Iteration is not just about improving products and services and customer intelligence and profitability—as important as those things are. It’s about improving our thinking. What most distinguishes highly successful innovators from those who struggle, is their skill at systematically revising their own mental models—at iterating what’s happening inside their heads.
The pounding that Goldman Sachs took at the very public hand of departing executive Greg Smith is exceeded only by the beating Smith took from Bloomberg, but Bloomber's readers (thankfully) aren't buying it...
How good are you at putting yourself into someone else's shoes? When you have an innovative idea, it's your responsibility to enable them to "get it." It's your challenge. And if you don’t have the empathy and the patience to help others see what you see, then you will likely fail to win the support you need...
The ability to see things through your customers’ eyes is definitely not something everyone can do. Some, like Steve Jobs, have been quite good at it. Others, like Netflix, completely missed the mark. How well do you really understand and empathize with your customers? How do you know?
For fishers and innovators, the critical capability isn’t knowing how to fish or having all the answers; it’s knowing how to go about finding the fish and discovering the answers we need. There are a number of important lessons about innovation that can be taken from fishing. Continuing my last post...
Permit me to draw an analogy between fishing and innovation, one that I think provides some important insights. We’ve all heard the old saw about giving someone a fish versus teaching them to fish. But there’s an added level of expertise that goes beyond teaching someone to fish—and it’s the same kind of expertise that innovation requires.
Singing is one of those skills that is difficult to evaluate in ourselves. We rely on feedback from others to determine how we’re doing. (Think of American Idol.) The personal capacity to innovate is a lot like that. It’s difficult to gain an accurate sense of our own creativity or analytical skills or insight.
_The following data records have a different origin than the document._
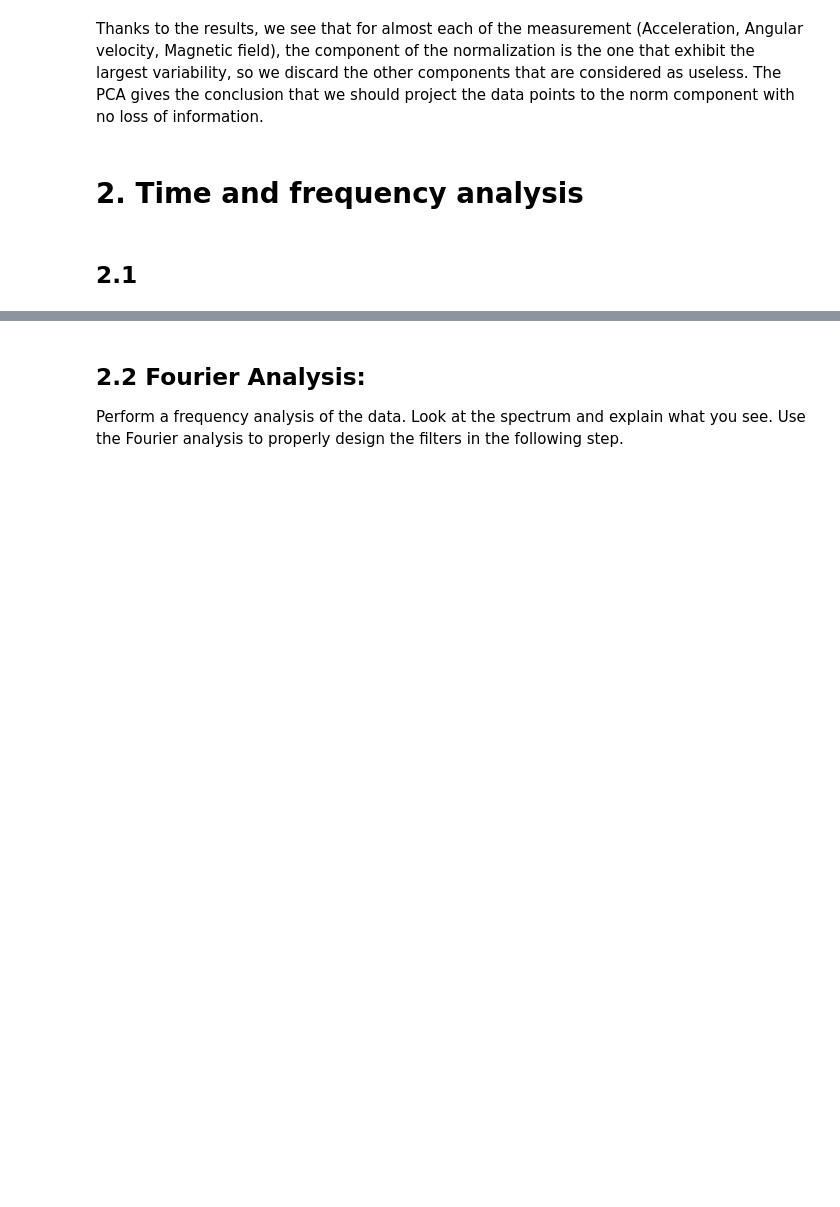
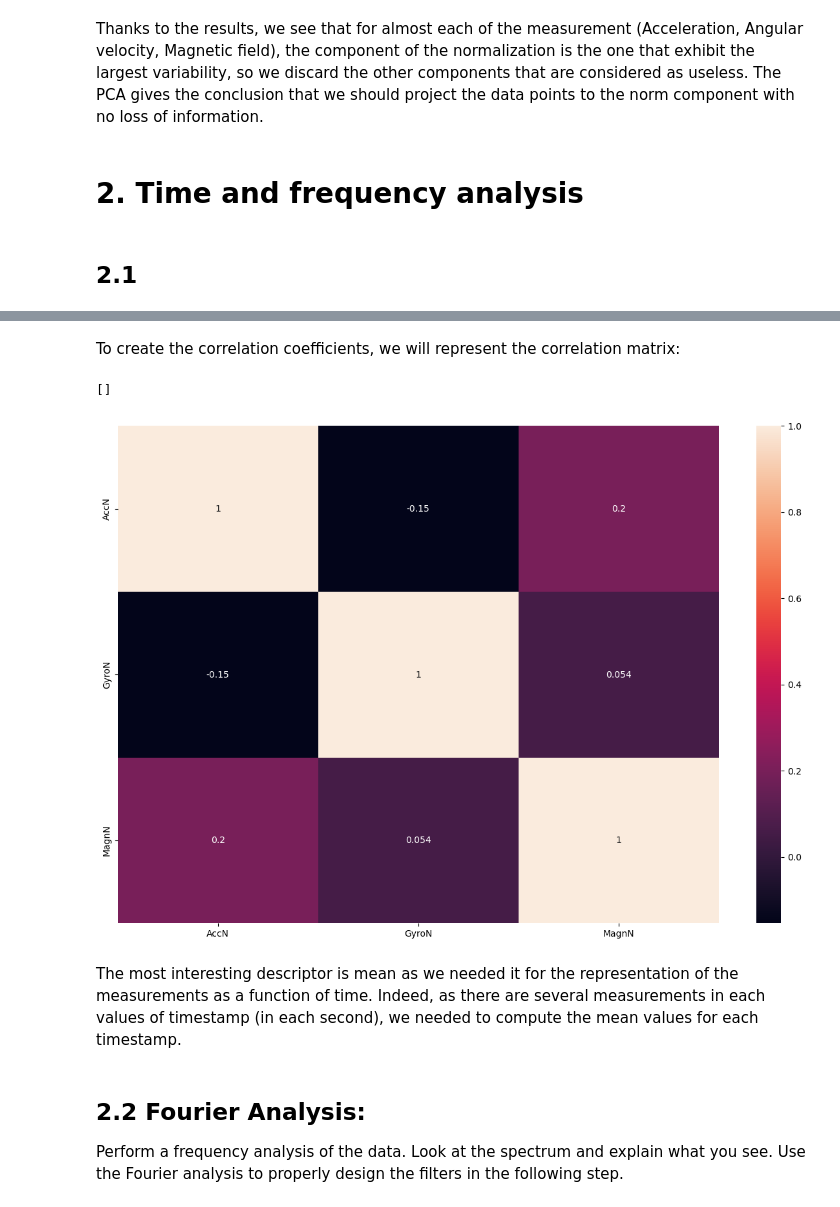
Before and after one commit to anaisbattut/ProjectHEART, a Jupyter notebook: Project.ipynb, the cells around one changed output, grey strips where cells are left out. Cells and saved outputs as stored; diff of their text form; code cells hidden in the pictures; blank space fills up the shorter version.

```diff
--- a/Project.ipynb
+++ b/Project.ipynb
@@ -419,0 +414,5 @@ df
+# %%
+d = {'AccN' : norm_acc, 'GyroN' : norm_gyro, 'MagnN' : norm_magn}
+#We create a dataframe with the chosen dataset (Norm)
+data_norm = pd.DataFrame(d)
+data_norm.describe()
@@ -420,5 +429,10 @@ df
+# %% [markdown]
+To create the correlation coefficients, we will represent the correlation matrix:
 # %%
 plt.subplots(figsize=(15, 10))
-corr_matrix = data.corr()
+corr_matrix = data_norm.corr()
 sns.heatmap(corr_matrix, annot=True )
 plt.plot()
+# %% [output]
+[]
+[figure, added]
@@ -429,3 +439,7 @@ plt.plot()
+# %% [markdown]
+The most interesting descriptor is mean as we needed it for the representation of the measurements as a function of time.
+Indeed, as there are several measurements in each values of timestamp (in each second), we needed to compute
+the mean values for each timestamp.
 # %% [markdown]
 ## 2.2  Fourier Analysis:
 Perform a frequency analysis of the data. Look at the spectrum and explain what you see. Use the Fourier analysis to properly design the filters in the following step.
```
Also changed, not shown: parts of 6 cells of this notebook.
How often have you seen people either discount their creativity or exaggerate it? It’s quite common…and not just in singing competitions.
Most of us spend our lives pursuing knowledge when what we really need is insight. Throughout our education and our careers we strive to learn things that we hope will bring us success. While knowledge is certainly important, a great insight will beat it every time.
Expertise in the field of innovation, like any other expertise, can frequently become a hindrance to further progress. We get comfortable with what we know, what’s worked for us in the past, secure in the knowledge that has already brought us success—along with personal status and influence and income.
We know from extensive research that idea generation can be enhanced—sometimes dramatically—by the in-the-room strategies that are employed. We’ve learned how to leverage our creativity by getting people to think in certain ways (and stop thinking in certain ways), by adopting a certain mindset, a mindset that produces measurably better outcomes. But what about the mindset outside the room? The same level of creativity and spontaneity, of improvisation and exploration that fuels those ideas in the first place, is needed throughout the innovation cycle...and is often lacking.